▶ **TO DO**: Go through the listing and copy every line word for word.
------------------------
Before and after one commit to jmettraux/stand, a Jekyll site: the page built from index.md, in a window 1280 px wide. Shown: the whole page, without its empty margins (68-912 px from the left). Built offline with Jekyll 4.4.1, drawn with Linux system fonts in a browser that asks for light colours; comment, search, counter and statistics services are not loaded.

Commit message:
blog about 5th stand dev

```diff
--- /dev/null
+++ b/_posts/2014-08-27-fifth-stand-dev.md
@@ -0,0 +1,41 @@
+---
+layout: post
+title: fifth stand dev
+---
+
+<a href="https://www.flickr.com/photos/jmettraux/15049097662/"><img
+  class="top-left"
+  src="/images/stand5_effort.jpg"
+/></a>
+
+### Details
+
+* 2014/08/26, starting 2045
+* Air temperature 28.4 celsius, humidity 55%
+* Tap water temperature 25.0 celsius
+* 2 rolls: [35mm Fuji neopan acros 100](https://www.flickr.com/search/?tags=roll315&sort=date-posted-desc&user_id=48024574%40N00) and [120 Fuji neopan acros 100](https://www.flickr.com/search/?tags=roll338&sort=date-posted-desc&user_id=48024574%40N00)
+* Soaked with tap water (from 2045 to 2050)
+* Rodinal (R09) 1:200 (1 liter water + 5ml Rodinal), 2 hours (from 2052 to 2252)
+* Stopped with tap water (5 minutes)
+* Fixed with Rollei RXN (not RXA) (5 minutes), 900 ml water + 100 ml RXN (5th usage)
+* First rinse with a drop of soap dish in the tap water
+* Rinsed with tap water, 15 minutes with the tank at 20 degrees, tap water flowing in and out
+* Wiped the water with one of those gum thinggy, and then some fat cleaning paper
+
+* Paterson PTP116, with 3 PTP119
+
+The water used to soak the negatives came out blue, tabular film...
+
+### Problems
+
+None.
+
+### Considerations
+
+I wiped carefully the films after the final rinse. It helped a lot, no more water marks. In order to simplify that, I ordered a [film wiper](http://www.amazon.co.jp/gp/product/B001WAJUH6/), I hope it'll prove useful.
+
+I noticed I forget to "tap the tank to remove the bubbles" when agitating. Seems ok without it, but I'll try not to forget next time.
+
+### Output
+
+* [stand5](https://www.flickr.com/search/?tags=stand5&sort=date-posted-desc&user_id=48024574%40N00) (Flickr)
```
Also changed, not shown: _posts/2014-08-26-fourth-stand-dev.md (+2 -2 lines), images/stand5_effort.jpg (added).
------------------------
▶ **ANSWER**:
Before and after one commit to jmettraux/stand, a Jekyll site: the page built from index.md, in a window 1280 px wide. Shown: the whole page, without its empty margins (68-912 px from the left). Built offline with Jekyll 4.4.1, drawn with Linux system fonts in a browser that asks for light colours; comment, search, counter and statistics services are not loaded.

Commit message:
blog about 5th stand dev

```diff
--- /dev/null
+++ b/_posts/2014-08-27-fifth-stand-dev.md
@@ -0,0 +1,41 @@
+---
+layout: post
+title: fifth stand dev
+---
+
+<a href="https://www.flickr.com/photos/jmettraux/15049097662/"><img
+  class="top-left"
+  src="/images/stand5_effort.jpg"
+/></a>
+
+### Details
+
+* 2014/08/26, starting 2045
+* Air temperature 28.4 celsius, humidity 55%
+* Tap water temperature 25.0 celsius
+* 2 rolls: [35mm Fuji neopan acros 100](https://www.flickr.com/search/?tags=roll315&sort=date-posted-desc&user_id=48024574%40N00) and [120 Fuji neopan acros 100](https://www.flickr.com/search/?tags=roll338&sort=date-posted-desc&user_id=48024574%40N00)
+* Soaked with tap water (from 2045 to 2050)
+* Rodinal (R09) 1:200 (1 liter water + 5ml Rodinal), 2 hours (from 2052 to 2252)
+* Stopped with tap water (5 minutes)
+* Fixed with Rollei RXN (not RXA) (5 minutes), 900 ml water + 100 ml RXN (5th usage)
+* First rinse with a drop of soap dish in the tap water
+* Rinsed with tap water, 15 minutes with the tank at 20 degrees, tap water flowing in and out
+* Wiped the water with one of those gum thinggy, and then some fat cleaning paper
+
+* Paterson PTP116, with 3 PTP119
+
+The water used to soak the negatives came out blue, tabular film...
+
+### Problems
+
+None.
+
+### Considerations
+
+I wiped carefully the films after the final rinse. It helped a lot, no more water marks. In order to simplify that, I ordered a [film wiper](http://www.amazon.co.jp/gp/product/B001WAJUH6/), I hope it'll prove useful.
+
+I noticed I forget to "tap the tank to remove the bubbles" when agitating. Seems ok without it, but I'll try not to forget next time.
+
+### Output
+
+* [stand5](https://www.flickr.com/search/?tags=stand5&sort=date-posted-desc&user_id=48024574%40N00) (Flickr)
```
Also changed, not shown: _posts/2014-08-26-fourth-stand-dev.md (+2 -2 lines), images/stand5_effort.jpg (added).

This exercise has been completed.